*** Data to use Section Begins ***
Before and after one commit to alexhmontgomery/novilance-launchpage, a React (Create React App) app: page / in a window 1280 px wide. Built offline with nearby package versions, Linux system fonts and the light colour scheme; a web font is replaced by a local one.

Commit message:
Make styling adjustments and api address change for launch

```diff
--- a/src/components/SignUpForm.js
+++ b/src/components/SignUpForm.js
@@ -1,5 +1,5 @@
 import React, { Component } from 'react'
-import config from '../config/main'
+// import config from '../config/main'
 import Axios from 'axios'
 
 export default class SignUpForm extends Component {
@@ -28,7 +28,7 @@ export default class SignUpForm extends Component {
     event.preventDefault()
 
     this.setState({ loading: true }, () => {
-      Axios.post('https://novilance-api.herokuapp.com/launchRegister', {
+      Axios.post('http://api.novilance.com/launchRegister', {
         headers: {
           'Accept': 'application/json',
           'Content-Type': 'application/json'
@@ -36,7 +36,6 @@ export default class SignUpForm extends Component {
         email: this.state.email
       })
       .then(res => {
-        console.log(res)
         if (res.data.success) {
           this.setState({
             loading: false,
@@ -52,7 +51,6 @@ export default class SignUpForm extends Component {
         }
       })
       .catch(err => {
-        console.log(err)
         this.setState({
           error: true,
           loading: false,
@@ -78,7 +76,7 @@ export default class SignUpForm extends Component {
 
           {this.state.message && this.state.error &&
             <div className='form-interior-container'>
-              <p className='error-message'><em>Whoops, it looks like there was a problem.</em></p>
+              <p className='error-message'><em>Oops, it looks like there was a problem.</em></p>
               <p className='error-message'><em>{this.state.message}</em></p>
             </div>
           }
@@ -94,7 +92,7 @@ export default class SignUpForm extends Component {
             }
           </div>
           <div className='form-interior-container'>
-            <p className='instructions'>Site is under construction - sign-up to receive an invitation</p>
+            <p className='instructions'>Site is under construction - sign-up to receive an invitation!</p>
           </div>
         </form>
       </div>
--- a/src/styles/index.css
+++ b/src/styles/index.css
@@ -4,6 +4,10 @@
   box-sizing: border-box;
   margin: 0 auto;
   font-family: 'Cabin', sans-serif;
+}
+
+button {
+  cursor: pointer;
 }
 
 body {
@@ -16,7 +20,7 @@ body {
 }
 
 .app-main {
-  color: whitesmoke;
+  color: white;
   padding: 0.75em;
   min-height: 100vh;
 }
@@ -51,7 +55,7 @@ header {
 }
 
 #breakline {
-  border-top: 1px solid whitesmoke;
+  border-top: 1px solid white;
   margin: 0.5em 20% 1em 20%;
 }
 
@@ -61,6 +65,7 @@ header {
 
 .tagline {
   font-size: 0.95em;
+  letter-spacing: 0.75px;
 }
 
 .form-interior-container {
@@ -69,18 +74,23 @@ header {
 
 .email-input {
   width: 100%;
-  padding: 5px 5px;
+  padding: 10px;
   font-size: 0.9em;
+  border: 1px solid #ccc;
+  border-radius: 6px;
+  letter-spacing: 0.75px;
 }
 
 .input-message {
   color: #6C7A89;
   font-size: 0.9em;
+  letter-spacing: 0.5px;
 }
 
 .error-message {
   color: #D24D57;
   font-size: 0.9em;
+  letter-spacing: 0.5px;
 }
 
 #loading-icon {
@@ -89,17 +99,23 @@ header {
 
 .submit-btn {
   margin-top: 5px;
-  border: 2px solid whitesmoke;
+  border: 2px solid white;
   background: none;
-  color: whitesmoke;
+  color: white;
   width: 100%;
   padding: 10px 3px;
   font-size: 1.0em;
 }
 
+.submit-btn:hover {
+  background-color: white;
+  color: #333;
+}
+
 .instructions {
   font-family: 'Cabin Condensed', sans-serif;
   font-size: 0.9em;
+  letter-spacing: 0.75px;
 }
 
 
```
*** Data to use Section Ends ***
• _Task to complete_: The whole listing, word for word, is the required answer.

• _Output of the task_:
Before and after one commit to alexhmontgomery/novilance-launchpage, a React (Create React App) app: page / in a window 1280 px wide. Built offline with nearby package versions, Linux system fonts and the light colour scheme; a web font is replaced by a local one.

Commit message:
Make styling adjustments and api address change for launch

```diff
--- a/src/components/SignUpForm.js
+++ b/src/components/SignUpForm.js
@@ -1,5 +1,5 @@
 import React, { Component } from 'react'
-import config from '../config/main'
+// import config from '../config/main'
 import Axios from 'axios'
 
 export default class SignUpForm extends Component {
@@ -28,7 +28,7 @@ export default class SignUpForm extends Component {
     event.preventDefault()
 
     this.setState({ loading: true }, () => {
-      Axios.post('https://novilance-api.herokuapp.com/launchRegister', {
+      Axios.post('http://api.novilance.com/launchRegister', {
         headers: {
           'Accept': 'application/json',
           'Content-Type': 'application/json'
@@ -36,7 +36,6 @@ export default class SignUpForm extends Component {
         email: this.state.email
       })
       .then(res => {
-        console.log(res)
         if (res.data.success) {
           this.setState({
             loading: false,
@@ -52,7 +51,6 @@ export default class SignUpForm extends Component {
         }
       })
       .catch(err => {
-        console.log(err)
         this.setState({
           error: true,
           loading: false,
@@ -78,7 +76,7 @@ export default class SignUpForm extends Component {
 
           {this.state.message && this.state.error &&
             <div className='form-interior-container'>
-              <p className='error-message'><em>Whoops, it looks like there was a problem.</em></p>
+              <p className='error-message'><em>Oops, it looks like there was a problem.</em></p>
               <p className='error-message'><em>{this.state.message}</em></p>
             </div>
           }
@@ -94,7 +92,7 @@ export default class SignUpForm extends Component {
             }
           </div>
           <div className='form-interior-container'>
-            <p className='instructions'>Site is under construction - sign-up to receive an invitation</p>
+            <p className='instructions'>Site is under construction - sign-up to receive an invitation!</p>
           </div>
         </form>
       </div>
--- a/src/styles/index.css
+++ b/src/styles/index.css
@@ -4,6 +4,10 @@
   box-sizing: border-box;
   margin: 0 auto;
   font-family: 'Cabin', sans-serif;
+}
+
+button {
+  cursor: pointer;
 }
 
 body {
@@ -16,7 +20,7 @@ body {
 }
 
 .app-main {
-  color: whitesmoke;
+  color: white;
   padding: 0.75em;
   min-height: 100vh;
 }
@@ -51,7 +55,7 @@ header {
 }
 
 #breakline {
-  border-top: 1px solid whitesmoke;
+  border-top: 1px solid white;
   margin: 0.5em 20% 1em 20%;
 }
 
@@ -61,6 +65,7 @@ header {
 
 .tagline {
   font-size: 0.95em;
+  letter-spacing: 0.75px;
 }
 
 .form-interior-container {
@@ -69,18 +74,23 @@ header {
 
 .email-input {
   width: 100%;
-  padding: 5px 5px;
+  padding: 10px;
   font-size: 0.9em;
+  border: 1px solid #ccc;
+  border-radius: 6px;
+  letter-spacing: 0.75px;
 }
 
 .input-message {
   color: #6C7A89;
   font-size: 0.9em;
+  letter-spacing: 0.5px;
 }
 
 .error-message {
   color: #D24D57;
   font-size: 0.9em;
+  letter-spacing: 0.5px;
 }
 
 #loading-icon {
@@ -89,17 +99,23 @@ header {
 
 .submit-btn {
   margin-top: 5px;
-  border: 2px solid whitesmoke;
+  border: 2px solid white;
   background: none;
-  color: whitesmoke;
+  color: white;
   width: 100%;
   padding: 10px 3px;
   font-size: 1.0em;
 }
 
+.submit-btn:hover {
+  background-color: white;
+  color: #333;
+}
+
 .instructions {
   font-family: 'Cabin Condensed', sans-serif;
   font-size: 0.9em;
+  letter-spacing: 0.75px;
 }
 
 
```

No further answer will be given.